This production is a bewitching Risorgimento wailing for an apocalyptic end to the status quo in a manifested sociopolitical uneven social order replete with glaring disparities. With palpable chemistry between the stellar cast, a non sequitur fight scene bringing the play to a bizarre yet touching crescendo, Existentialist ideologies amidst pandemic quarantined musings asking us to reexamine our purpose, conventions and priorities during our impromptu stillness, ostracized individuals feeling seen and known for who they really are only some of the major themes. There were some guttural laughs and guffaws resounding from the audience including myself brought about by the play’s dark comedic genius or madness interchangeably, made even funnier and even more awkward since I was seated next to an austere male audience member who tensed up annoyingly every time I dared to enjoy myself. I once read that if you don’t like something change it, if you can’t change it, you can laugh at it. Well this play proffers ample opportunities for laughter and more importantly, proffers possibilities for change in the form of a brighter more equitable future. It is a miscible concoction heralding inclusivity and equity for those living seemingly in the perspicuous margins of humanity.

The staging illuminated subtle balances of light and shadow adding to the perceived nefarious undercurrent embodied within this cryptic tension filled drama. It made me think about things. I find it rather questionable how some sanctimonious humans see it fit to torment and torture “other” humans simply because they are different from them. Why not question why you may think you matter more or you matter less than your neighbor? The play argues that it is imperative that we question long established social conventions and disparate hierarchical structures of power; an ideal world would be where power is sought, power is achieved and ultimately power is shared. Is that too much to hope for in an increasingly changing world? Haven’t we progressed enough as a civilization? All marginalized “others” vying for a morsel of the American Dream…perhaps it might prove more viable to “live and let live” as the dictum goes…Is the possibility for equality such a farfetched ideology?

Witch speaks to the empirical manifestation of worldwide protests against societal polarities.
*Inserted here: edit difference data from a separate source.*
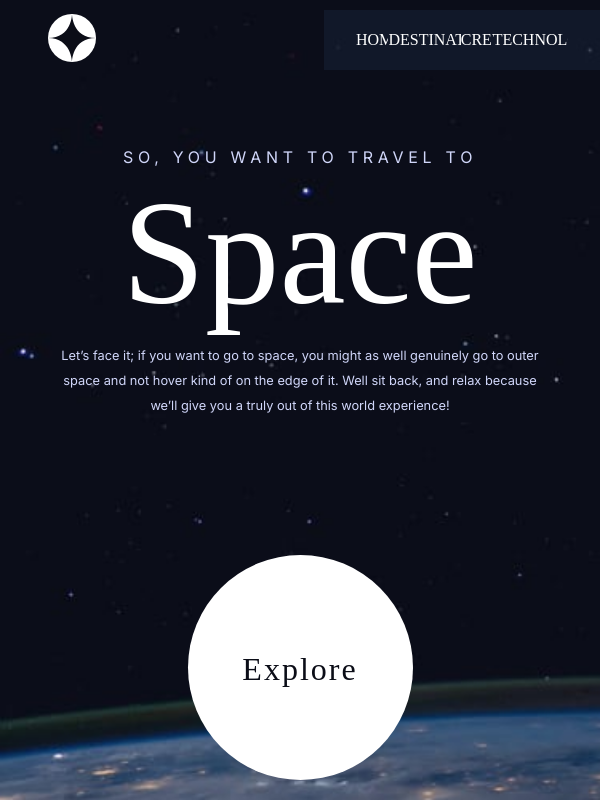
Repository: nilesjamex/space
Page: /
These files come from the project's save history. The page is drawn as it stood at one moment and after the next save; the edit follows.
The browser window is 600 px wide. The pictures show the whole page.
Some web fonts or font styles are not loaded; a fallback is used. Some web libraries are served in a nearby version. The project was rebuilt for these pictures with package versions that can differ from the ones it lists, and the page was loaded fresh each time. The framework's server and built-in components were replaced by stand-ins that run in the browser. Also part of the build but not shown: next.config.js.

Above is the page before, as saved 2022-01-08 04:37:29.

### pages/_document.js
import Document, { Html, Head, Main, NextScript } from 'next/document'

class MyDocument extends Document {
  render() {
    return (
      <Html>
        <Head>
          <link rel="preconnect" href="https://fonts.googleapis.com" />
<link rel="preconnect" href="https://fonts.gstatic.com" crossOrigin />
<link href="https://fonts.googleapis.com/css2?family=Bellefair&display=swap" rel="stylesheet" />
        <link rel="preconnect" href="https://fonts.googleapis.com" />
<link rel="preconnect" href="https://fonts.gstatic.com" crossOrigin />
<link href="https://fonts.googleapis.com/css2?family=Barlow+Condensed:ital,wght@0,100;0,300;0,400;1,100&family=Inter&display=swap" rel="stylesheet" />
        </Head>
        <body>
          <Main />
          <NextScript />
        </body>
      </Html>
    )
  }
}

export default MyDocument

### pages/index.js
import Head from 'next/head';
import styles from '../styles/Home.module.css';
import Nav from "../Layout/Nav";
import Homee from './../Components/Home.js';

export default function Home() {
  return (
    <div className={styles.container}>
      <Head>
        <title>Create Next App</title>
        <meta name="description" content="Generated by create next app" />
        <link rel="icon" href="/favicon.ico" />
        <link rel="stylesheet" type="text/css" charset="UTF-8" href="https://cdnjs.cloudflare.com/ajax/libs/slick-carousel/1.6.0/slick.min.css" />
<link rel="stylesheet" type="text/css" href="https://cdnjs.cloudflare.com/ajax/libs/slick-carousel/1.6.0/slick-theme.min.css" />
      </Head>

      <main className={styles.main}>
       <Homee />
      </main>
    </div>
  )
}

### styles/globals.css
a {
  color: inherit;
  text-decoration: none;
}

*{
  margin: 0;
  padding: 0;
  box-sizing: border-box;
  max-width: 100%;
  max-height: 100vh;
  overflow-y: hidden;
}

li {
  list-style: none;
  cursor: pointer;
}

### styles/Home.module.css
.main {

}

### Layout/Nav.js
import React from 'react';
import styles from './nav.module.css';
import Link from 'next/link'

const Nav = ({children}) => {
    return (
       <div className={styles.navBody}>
        <nav className={styles.nav}>
         <div>
            <svg width="48" height="48" viewBox="0 0 48 48" fill="none" xmlns="http://www.w3.org/2000/svg">
<circle cx="24" cy="24" r="24" fill="white"/>
<path fillRule="evenodd" clipRule="evenodd" d="M24 0C24 0 24 24 0 24C23.5776 24.1714 24 48 24 48C24 48 24 24 48 24C24 24 24 0 24 0Z" fill="#0B0D17" />
</svg>
  </div>

<ul className={styles.ul}>
<li><Link href="/"> HOME </Link></li>
<li><Link href="/Destinations">DESTINATION </Link></li>
<li><Link href="/Crew">CREW</Link></li>
<li><Link href="/Technology">TECHNOLOGY</Link></li>
</ul>
        </nav>
      <div className={styles.mainBody}> {children} </div>
</div>
    )
}

export default Nav

### Components/Home.js
import React from 'react';
import Styles from './home.module.css';
import Nav from './../Layout/Nav';

const Home = () => {
    return (
        <div className={Styles.Homes} >
        <div className={Styles.nav}>
        <Nav />
        </div>
        <div>
        <div className={Styles.Home}>
        <div className={Styles.HomeText}>
            <h3 className={Styles.HomeTextsub}>So, you want to travel to </h3>
  <h1 className={Styles.HomeTextspace}>Space</h1>
  <h3 className={Styles.HomeTextsubs}>Let’s face it; if you want to go to space, you might as well genuinely go to
  outer space and not hover kind of on the edge of it. Well sit back, and relax
  because we’ll give you a truly out of this world experience! </h3>
  </div>
<div className={Styles.Explore}>
  <h2 className={Styles.ExploreText}>Explore</h2>
  </div>
  </div>
        </div>
        </div>
    )
}

export default Home

### Layout/nav.module.css
.nav {
    display: flex;
    justify-content: space-between;
    align-items: center;
    padding-left: 3rem;
    width: 100%;
    height: 10vh;

}

.ul {
    display: flex;
    width: 50%;
    justify-content: space-between;
    align-items: center;
    color: #fff;
    background-color: rgba(24, 36, 59, 0.5);
    height: 60px;
    padding: 0 2rem;

}

.navBody {
    height: 100%;
}

### Components/home.module.css
.Homes {
    background: url('../public/assets/home/background-home-desktop.jpg');
    background-size: cover;
    height: 100%;
}
.Home{
    display: flex;
    align-items: center;
    justify-content: space-around;
    height: 100vh;
    }
.HomeText {
    width: 40%;
}
.HomeTextsub {
    font-family: 'Barlow Condensed', sans-serif;
    font-family: 'Inter', sans-serif;
    font-style: normal;
    font-weight: normal;
    font-size: 1.9rem;
    line-height: 34px;
    letter-spacing: 4.725px;
    text-transform: uppercase;
    color: #D0D6F9;
}
.HomeTextspace {
    font-family: "Bellefair", serif;
    font-style: normal;
    font-weight: normal;
    font-size: 9.3rem;
    line-height: 172px;
    color: #FFFFFF;
    display: block;
    width: 80;
}
.HomeTextsubs {
    font-family: 'Barlow Condensed', sans-serif;
    font-family: 'Inter', sans-serif;
    font-style: normal;
    font-weight: normal;
    font-size: 1rem;
    line-height: 32px;
    color: #D0D6F9;
    text-align: left;
    width: 60%;
    margin-top: 0.2rem;
}
.Explore {
    height: 274px;
    width: 274px;
    background-color: #fff;
    border-radius: 50%;
}
.ExploreText {
    text-align: center;
    display: flex;
    justify-content: center;
    align-items: center;
    margin: 6rem auto;
    font-family: 'Bellefair', serif;
    font-style: normal;
    font-weight: normal;
    font-size: 2rem;
    line-height: 37px;
    letter-spacing: 2px;
    color: #0B0D17;
}

@media screen and (max-width: 1024px) {
    .Homes {
        background: url('../public/assets/home/background-home-tablet.jpg');
        background-size: cover;
    height: 100%;
    }
    .Home{
        display: flex;
        flex-direction: column;
        }
        .HomeText {
            width: 80%;
            text-align: center;
        }
    .HomeTextsub {
        font-size: 1.2rem;
        line-height: 24px;
    }
    .HomeTextsubs {
        font-size: 1rem;
        line-height: 28px;
        text-align: center;
        width: 100%;
    }
    .Explore {
        height: 242px;
        width: 242px;
        background-color: #fff;
        border-radius: 50%;
        margin-bottom: 2rem;
    }
}

@media screen and (max-width: 900px) {
    .Home{
        display: flex;
        flex-direction: column;
        }
        .HomeText {
            width: 80%;
            text-align: center;
        }
    .HomeTextsub {
        font-size: 1.2rem;
        line-height: 24px;
    }
    .HomeTextsubs {
        font-size: 1rem;
        line-height: 28px;
        text-align: center;
        width: 100%;
    }
    .Explore {
        height: 225px;
        width: 225px;
        background-color: #fff;
        border-radius: 50%;
    }
}

@media screen and (max-width: 760px) {
    .Homes {
        background: url('../public/assets/home/background-home-mobile.jpg');
        background-size: cover;
        height: 100%;
    }
    .HomeTextsubs {
        font-size: 0.8rem;
        line-height: 25px;
    }
    .HomeTextsub {
        font-size: 1rem;
        line-height: 19px;
    }
}

Loaded but not shown: pages/_app.js (common file)

After the next save:
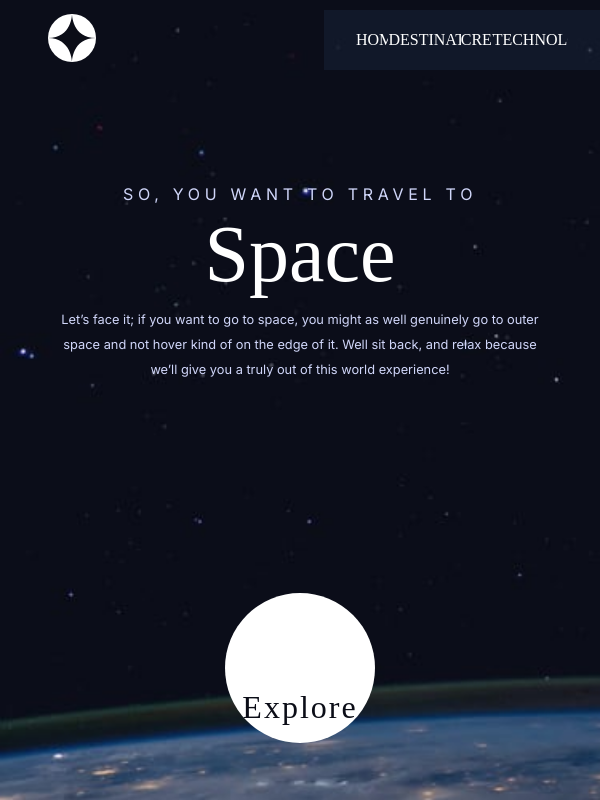
Saved 2 min 0 s later.
--- a/Components/home.module.css
+++ b/Components/home.module.css
@@ -140,4 +140,15 @@
         font-size: 1rem;
         line-height: 19px;
     }
+    .HomeTextspace {
+        font-size: 5rem;
+        line-height: 100px;
+    }
+    .Explore {
+        height: 150px;
+        width: 150px;
+        background-color: #fff;
+        border-radius: 50%;
+        margin-bottom: 2rem;
+    }
 }
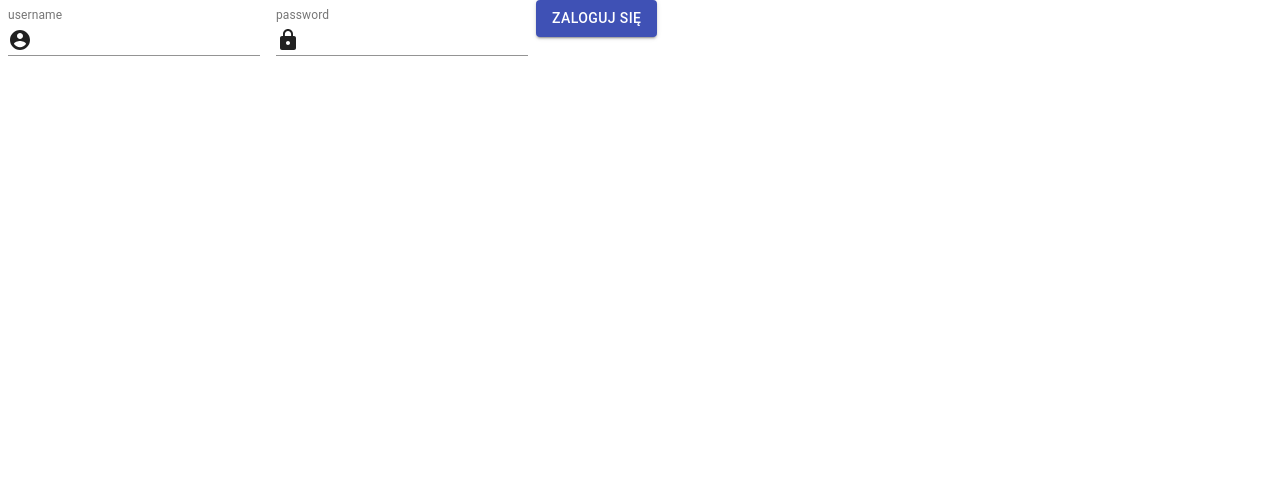
Repository: pgruca96/HappitsChanger
Page: /
An editor plug-in stored every save of this project. The page is shown before and after a run of saves, followed by the edit.
The browser window is 1280 px wide. The pictures show the whole page.
The project was rebuilt for these pictures with package versions that can differ from the ones it lists, and the page was loaded fresh each time. Also part of the build but not shown: src/App.css.

Above is the page before, as saved 2020-10-23 22:53:42.

### src/App.js
import "./App.css";
import { BrowserRouter as Router, Route } from "react-router-dom";
import loginForm from "./containers/index";

const App = () => {
  return (
    <Router>
      <Route path="/" exact component={loginForm} />
    </Router>
  );
};

export default App;

### src/containers/index.js
import React from "react";
import { makeStyles } from "@material-ui/core/styles";
import TextField from "@material-ui/core/TextField";
import InputAdornment from "@material-ui/core/InputAdornment";
import AccountCircle from "@material-ui/icons/AccountCircle";
import LockIcon from "@material-ui/icons/Lock";
import Button from "@material-ui/core/Button";

const useStyles = makeStyles((theme) => ({
  margin: {
    margin: theme.spacing(1),
  },
}));

const LoginForm = () => {
  const classes = useStyles();
  return (
    <form>
      <TextField
        className={classes.margin}
        id="username"
        label="username"
        InputProps={{
          startAdornment: (
            <InputAdornment position="start">
              <AccountCircle />
            </InputAdornment>
          ),
        }}
      />
      <TextField
        className={classes.margin}
        id="password"
        label="password"
        InputProps={{
          startAdornment: (
            <InputAdornment position="start">
              <LockIcon />
            </InputAdornment>
          ),
        }}
      />
      <Button variant="contained" color="primary">
        Zaloguj się
      </Button>
    </form>
  );
};

export default LoginForm;

Loaded but not shown: public/index.html (common file); src/index.js (common file); src/index.css (common file); src/reportWebVitals.js (common file)

After the next 2 saves:
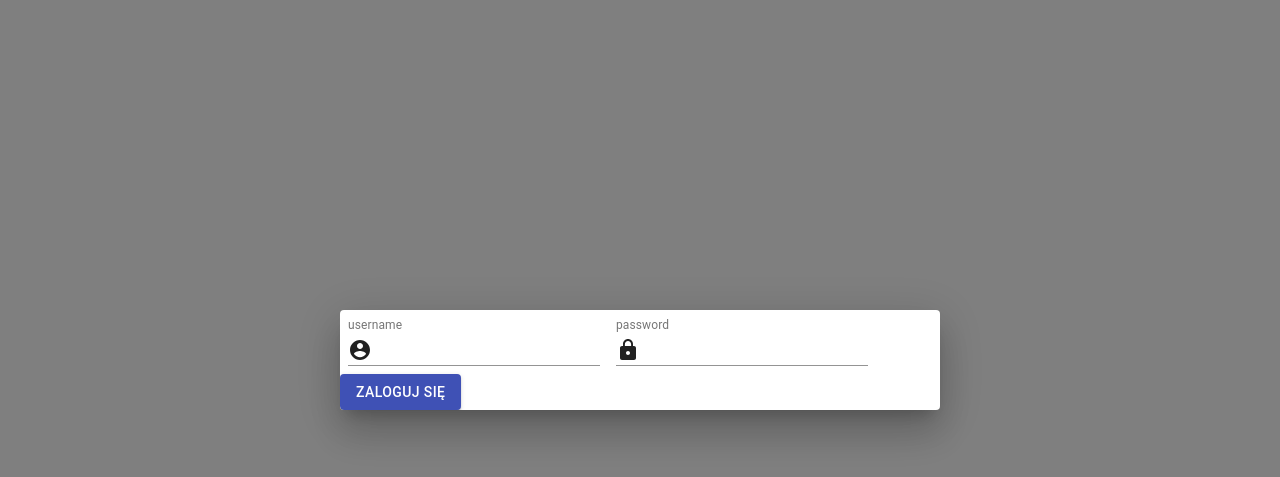
The 2 saves are shown as one change because 1 did not build or start.
The last was saved 6 min 41 s later.
--- a/src/containers/index.js
+++ b/src/containers/index.js
@@ -5,6 +5,7 @@ import InputAdornment from "@material-ui/core/InputAdornment";
 import AccountCircle from "@material-ui/icons/AccountCircle";
 import LockIcon from "@material-ui/icons/Lock";
 import Button from "@material-ui/core/Button";
+import Dialog from "@material-ui/core/Dialog";
 
 const useStyles = makeStyles((theme) => ({
   margin: {
@@ -15,35 +16,41 @@ const useStyles = makeStyles((theme) => ({
 const LoginForm = () => {
   const classes = useStyles();
   return (
-    <form>
-      <TextField
-        className={classes.margin}
-        id="username"
-        label="username"
-        InputProps={{
-          startAdornment: (
-            <InputAdornment position="start">
-              <AccountCircle />
-            </InputAdornment>
-          ),
-        }}
-      />
-      <TextField
-        className={classes.margin}
-        id="password"
-        label="password"
-        InputProps={{
-          startAdornment: (
-            <InputAdornment position="start">
-              <LockIcon />
-            </InputAdornment>
-          ),
-        }}
-      />
-      <Button variant="contained" color="primary">
-        Zaloguj się
-      </Button>
-    </form>
+    <Dialog
+      //   onClose={handleClose}
+      aria-labelledby="simple-dialog-title"
+      open={true}
+    >
+      <form>
+        <TextField
+          className={classes.margin}
+          id="username"
+          label="username"
+          InputProps={{
+            startAdornment: (
+              <InputAdornment position="start">
+                <AccountCircle />
+              </InputAdornment>
+            ),
+          }}
+        />
+        <TextField
+          className={classes.margin}
+          id="password"
+          label="password"
+          InputProps={{
+            startAdornment: (
+              <InputAdornment position="start">
+                <LockIcon />
+              </InputAdornment>
+            ),
+          }}
+        />
+        <Button variant="contained" color="primary">
+          Zaloguj się
+        </Button>
+      </form>
+    </Dialog>
   );
 };
 
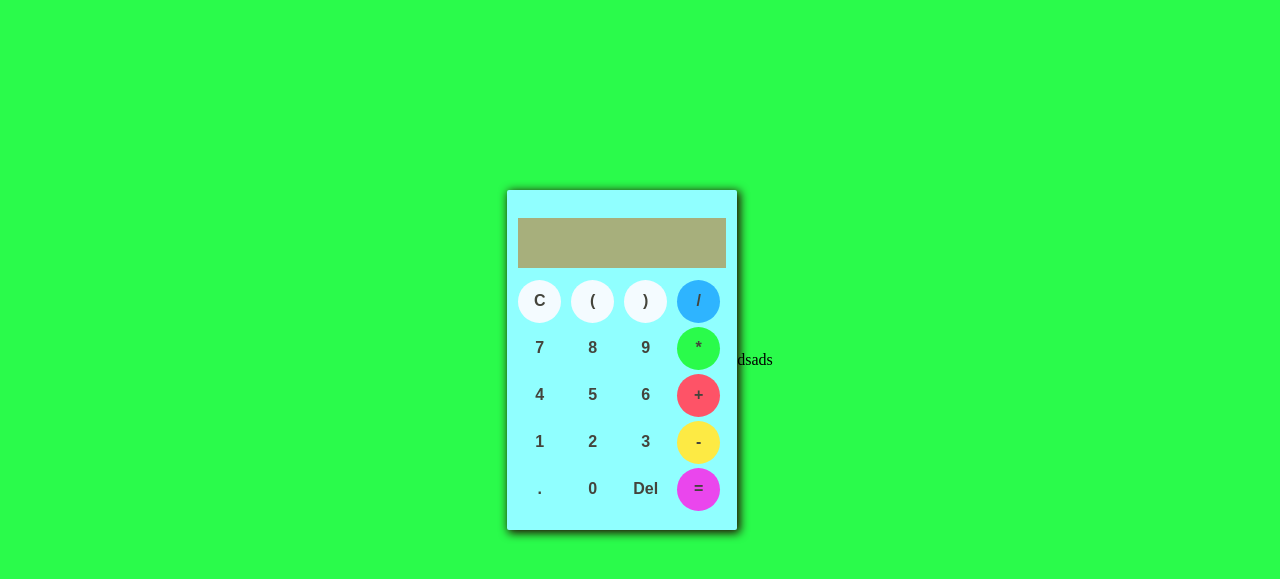
Repository: ServerK001/CalcJsVanilha
Page: index.html
The author's editor kept a copy of each file at every save. The page is drawn from the files as they stood at one save, then again after a run of saves.
The browser window is 1280 px wide. The pictures show the whole page.

Above is the page before, as saved 2022-02-15 18:36:32.

After the next 3 saves:
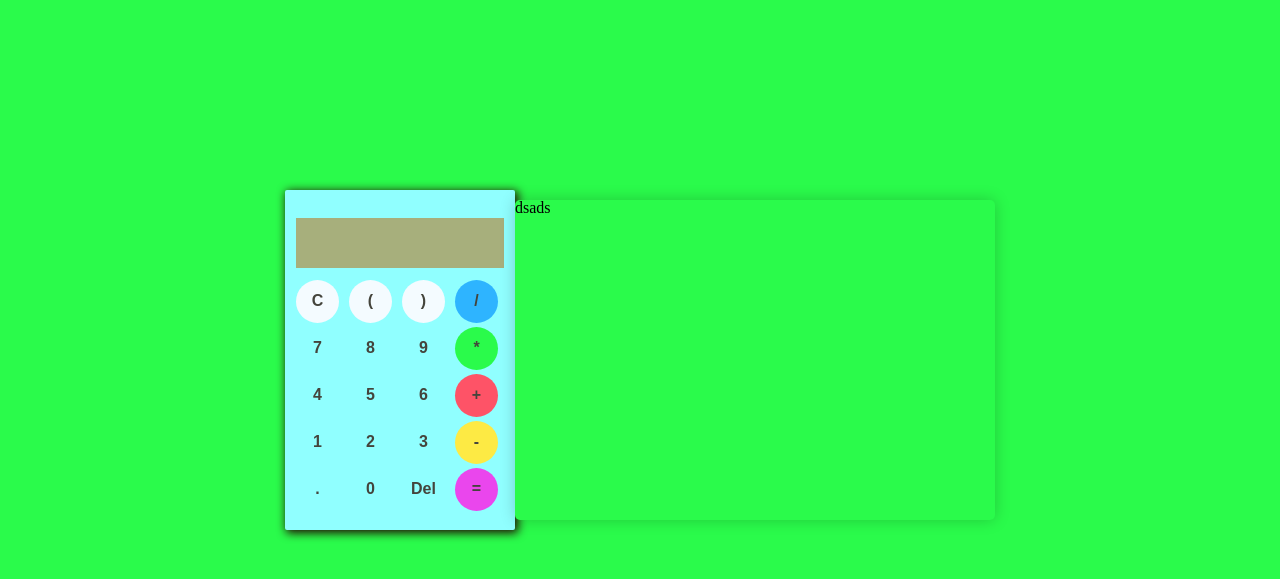
The 3 saves are shown as one change because they came seconds apart.
The last was saved 22 s later.
--- a/style.css
+++ b/style.css
@@ -114,3 +114,28 @@ html, body{
 
 
 }
+
+.vidro{
+	width: 30rem;
+	height: 20rem;
+	box-shadow: 0 0 1rem 0 rgba(0, 0, 0, .2);
+	border-radius: 5px;
+	position: relative;
+	z-index: 1;
+	background: inherit;
+	overflow: hidden;
+}
+
+.container:before {
+	content: "";
+	position: absolute;
+	background: inherit;
+	z-index: -1;
+	top: 0;
+	left: 0;
+	right: 0;
+	bottom: 0;
+	box-shadow: inset 0 0 2000px rgba(255, 255, 255, .5);
+	filter: blur(10px);
+	margin: -20px;
+}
The play basically woke me up from a long quarantined aesthetical sleep and catapulted me into the world of the occult, myth, intrigue and the communal hallowed earnest yearnings of humanity striving for something better than what is immanent; compounded by a sterling cast whose astute banter and chemistry ricocheted like a ghostly yet robust echo around the stage, making for tender magnanimous moments of artistic excellence, exhortation and pure exhilaration! This play confirmed why I love the theater. I give this bewitching gem a 5 out of 5 stars!


Jacques Fleury’s book Sparks in the Dark: A Lighter Shade of Blue, A Poetic Memoir about life in Haiti & America was featured in the Boston Globe. It’s Always Sunrise Somewhere and Other Stories is a collection of short fictional stories spanning the pervasive human condition. Their topics range from politics to romantics, from sex to spirituality, from religion to dissension. His latest book, Chain Letter to America: The One Thing You Can Do to End Racism, is available at the Harvard Book Store and world wide online. His CD A Lighter Shade of Blue as a lyrics writer with neo-folk group Sweet Wednesday is available on ITunes and Spotify. He lives in Cambridge, Massachusetts.